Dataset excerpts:
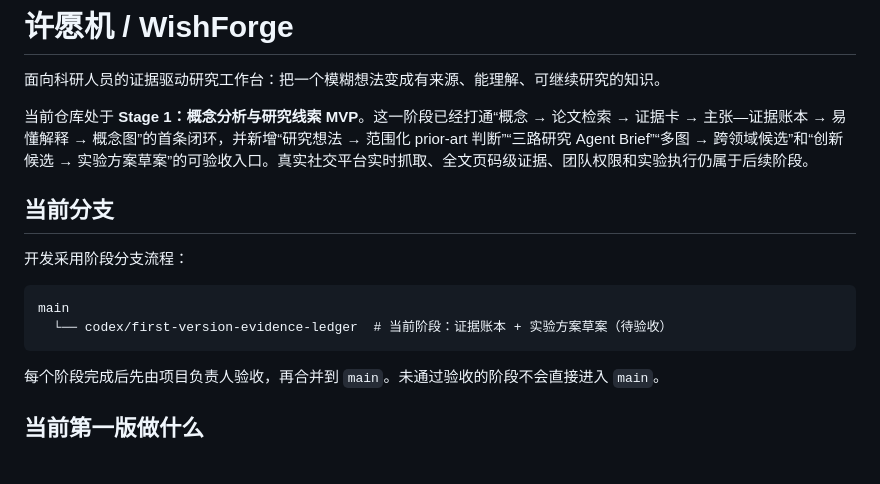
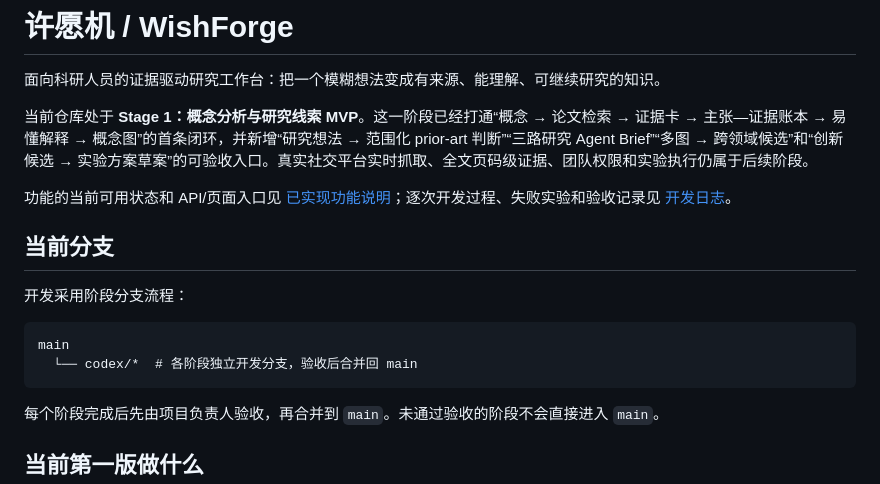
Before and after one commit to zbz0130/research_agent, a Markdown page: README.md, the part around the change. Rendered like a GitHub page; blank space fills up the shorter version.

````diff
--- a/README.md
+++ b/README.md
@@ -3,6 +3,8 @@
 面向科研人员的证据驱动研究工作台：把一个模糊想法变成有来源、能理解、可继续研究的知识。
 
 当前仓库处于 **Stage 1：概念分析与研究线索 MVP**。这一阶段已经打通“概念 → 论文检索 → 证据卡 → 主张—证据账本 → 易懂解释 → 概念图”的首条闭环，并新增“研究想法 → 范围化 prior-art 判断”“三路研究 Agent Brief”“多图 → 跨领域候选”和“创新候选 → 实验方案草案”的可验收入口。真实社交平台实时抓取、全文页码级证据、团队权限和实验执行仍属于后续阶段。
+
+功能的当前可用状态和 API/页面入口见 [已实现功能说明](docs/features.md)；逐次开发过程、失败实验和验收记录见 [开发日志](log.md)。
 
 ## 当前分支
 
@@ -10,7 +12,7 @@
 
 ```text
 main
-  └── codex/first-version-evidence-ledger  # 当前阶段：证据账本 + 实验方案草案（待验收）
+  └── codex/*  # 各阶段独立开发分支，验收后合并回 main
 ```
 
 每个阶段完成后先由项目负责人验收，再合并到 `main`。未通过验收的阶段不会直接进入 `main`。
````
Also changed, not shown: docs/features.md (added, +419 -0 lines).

---

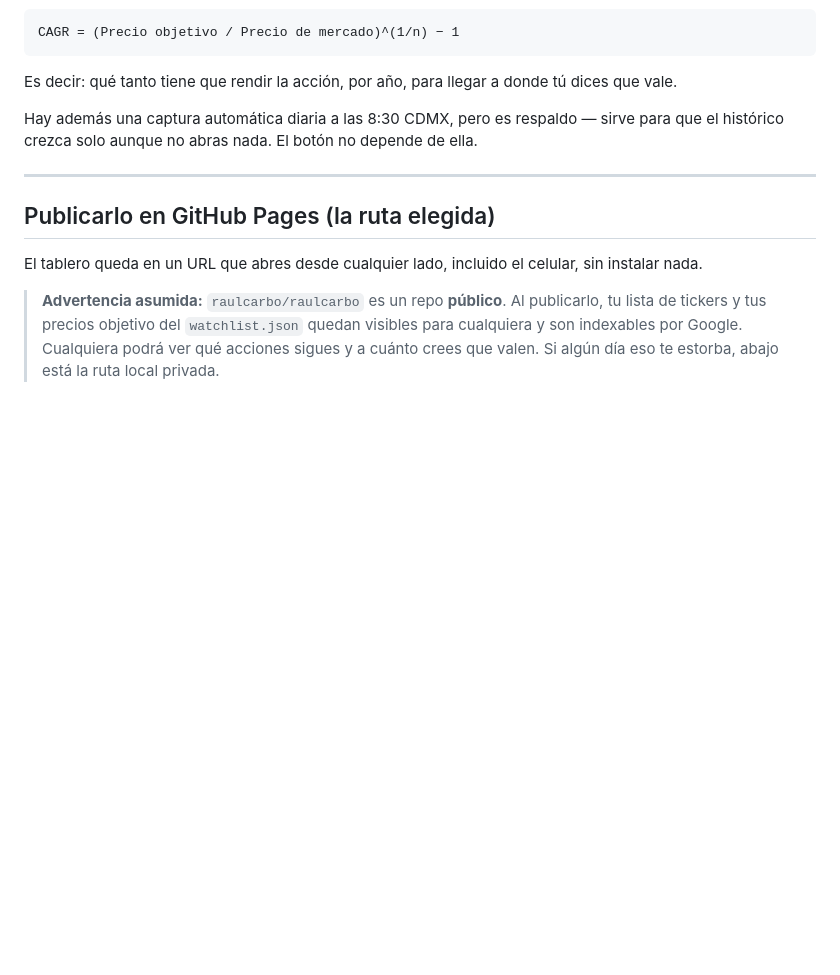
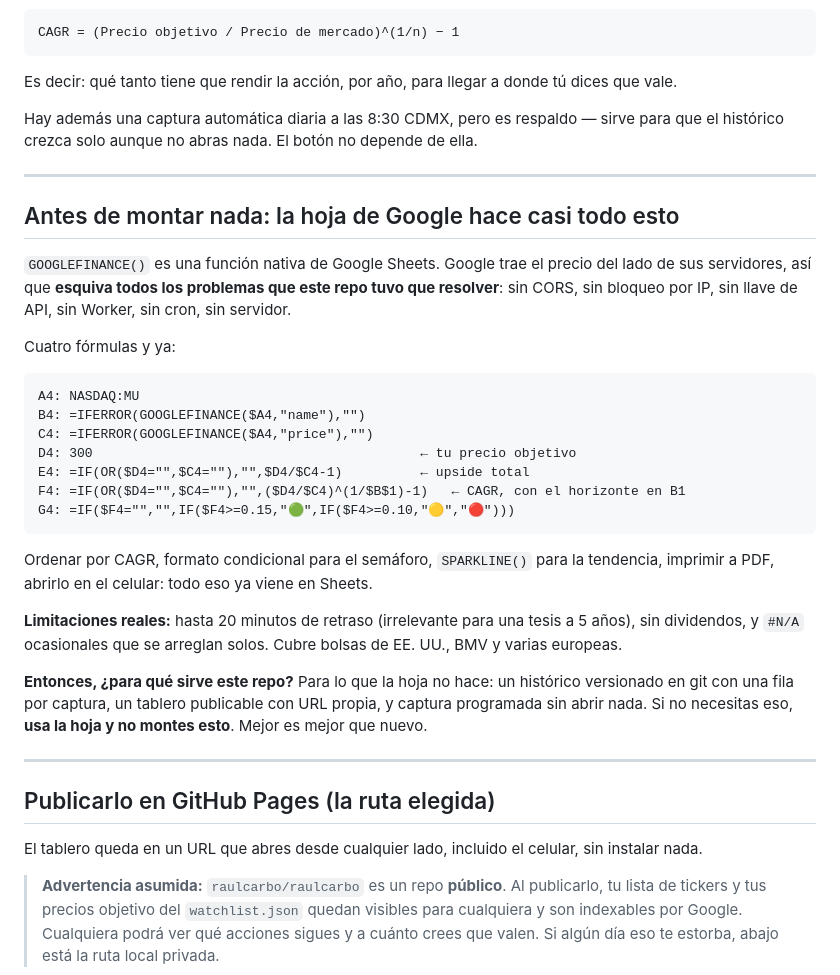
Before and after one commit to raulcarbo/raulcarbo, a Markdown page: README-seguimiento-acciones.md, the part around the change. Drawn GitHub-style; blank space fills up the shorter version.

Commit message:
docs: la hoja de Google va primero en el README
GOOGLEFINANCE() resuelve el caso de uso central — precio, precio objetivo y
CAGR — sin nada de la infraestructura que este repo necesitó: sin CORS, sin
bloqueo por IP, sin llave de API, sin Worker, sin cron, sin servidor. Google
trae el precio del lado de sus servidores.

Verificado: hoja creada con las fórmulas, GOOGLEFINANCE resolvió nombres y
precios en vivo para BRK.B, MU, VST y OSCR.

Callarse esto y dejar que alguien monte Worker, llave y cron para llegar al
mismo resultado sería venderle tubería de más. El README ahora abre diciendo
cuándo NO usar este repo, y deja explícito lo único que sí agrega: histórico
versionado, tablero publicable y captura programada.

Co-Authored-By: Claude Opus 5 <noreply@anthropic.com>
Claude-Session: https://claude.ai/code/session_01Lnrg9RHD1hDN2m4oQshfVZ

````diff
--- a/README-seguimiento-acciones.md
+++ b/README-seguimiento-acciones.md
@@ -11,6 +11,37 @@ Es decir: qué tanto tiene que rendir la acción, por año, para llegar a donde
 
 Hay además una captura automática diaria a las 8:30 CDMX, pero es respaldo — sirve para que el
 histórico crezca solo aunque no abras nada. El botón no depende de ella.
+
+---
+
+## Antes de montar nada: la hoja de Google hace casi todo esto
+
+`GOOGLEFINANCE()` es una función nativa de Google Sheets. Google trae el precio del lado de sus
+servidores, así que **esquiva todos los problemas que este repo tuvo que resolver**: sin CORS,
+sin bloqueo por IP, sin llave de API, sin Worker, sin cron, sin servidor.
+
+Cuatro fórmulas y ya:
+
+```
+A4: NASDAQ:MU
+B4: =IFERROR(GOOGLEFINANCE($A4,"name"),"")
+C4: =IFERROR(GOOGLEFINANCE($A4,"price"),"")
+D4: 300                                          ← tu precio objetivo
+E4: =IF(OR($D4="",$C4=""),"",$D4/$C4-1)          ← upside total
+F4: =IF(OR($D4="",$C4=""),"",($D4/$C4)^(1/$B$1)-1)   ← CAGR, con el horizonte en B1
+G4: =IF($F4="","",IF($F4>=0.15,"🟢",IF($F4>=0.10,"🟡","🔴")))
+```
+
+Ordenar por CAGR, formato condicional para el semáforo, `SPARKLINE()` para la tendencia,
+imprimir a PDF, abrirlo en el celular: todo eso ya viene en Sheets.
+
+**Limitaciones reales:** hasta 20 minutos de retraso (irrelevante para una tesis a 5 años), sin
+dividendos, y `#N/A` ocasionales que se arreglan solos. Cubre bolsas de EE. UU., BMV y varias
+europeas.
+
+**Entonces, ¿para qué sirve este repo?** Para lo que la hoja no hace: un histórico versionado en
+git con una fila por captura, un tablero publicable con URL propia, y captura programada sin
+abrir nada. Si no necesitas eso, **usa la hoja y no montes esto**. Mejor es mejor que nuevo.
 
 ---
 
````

--

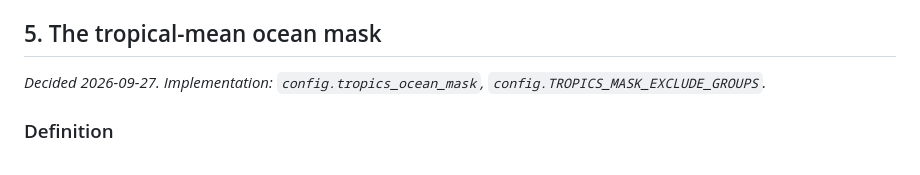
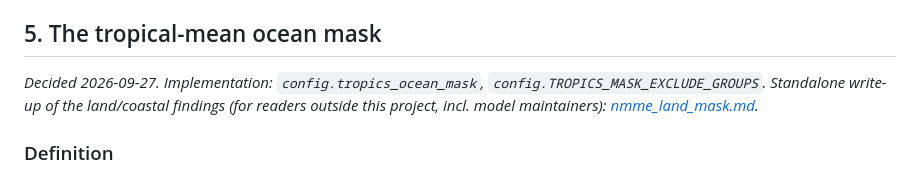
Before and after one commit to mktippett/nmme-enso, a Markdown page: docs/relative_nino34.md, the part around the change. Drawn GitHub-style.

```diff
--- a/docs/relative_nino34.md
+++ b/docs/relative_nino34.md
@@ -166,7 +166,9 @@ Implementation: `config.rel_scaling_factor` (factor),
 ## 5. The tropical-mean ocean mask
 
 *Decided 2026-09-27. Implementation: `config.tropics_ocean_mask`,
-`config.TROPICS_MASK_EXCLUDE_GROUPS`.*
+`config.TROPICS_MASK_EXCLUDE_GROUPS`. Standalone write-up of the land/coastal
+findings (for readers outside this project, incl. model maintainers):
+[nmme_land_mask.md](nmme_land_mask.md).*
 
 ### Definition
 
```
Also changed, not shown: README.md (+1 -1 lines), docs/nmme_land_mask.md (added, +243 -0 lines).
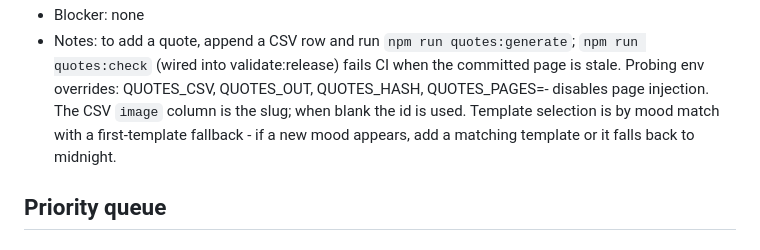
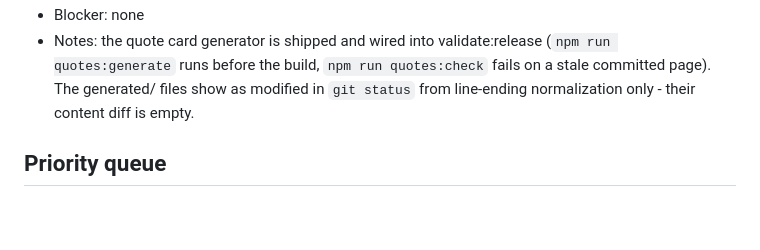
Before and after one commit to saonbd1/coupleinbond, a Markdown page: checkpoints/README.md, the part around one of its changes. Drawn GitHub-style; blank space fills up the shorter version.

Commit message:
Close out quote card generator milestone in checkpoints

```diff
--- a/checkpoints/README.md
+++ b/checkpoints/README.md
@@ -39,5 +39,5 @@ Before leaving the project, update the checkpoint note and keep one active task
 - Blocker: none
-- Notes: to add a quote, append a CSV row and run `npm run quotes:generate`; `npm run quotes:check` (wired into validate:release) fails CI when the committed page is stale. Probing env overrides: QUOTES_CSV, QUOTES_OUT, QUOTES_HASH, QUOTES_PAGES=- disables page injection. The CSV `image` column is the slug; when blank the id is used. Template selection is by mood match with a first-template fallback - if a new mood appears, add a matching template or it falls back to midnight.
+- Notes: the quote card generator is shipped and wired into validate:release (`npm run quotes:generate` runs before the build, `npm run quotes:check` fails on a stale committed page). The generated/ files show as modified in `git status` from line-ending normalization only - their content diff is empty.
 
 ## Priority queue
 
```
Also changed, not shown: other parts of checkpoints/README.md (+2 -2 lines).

What you have to do:
Scan the entries above for the string "Worker", and copy every line where it turns up.

Exercise output:
bloqueo por IP, sin llave de API, sin Worker, sin cron, sin servidor. Google
Callarse esto y dejar que alguien monte Worker, llave y cron para llegar al
+sin bloqueo por IP, sin llave de API, sin Worker, sin cron, sin servidor.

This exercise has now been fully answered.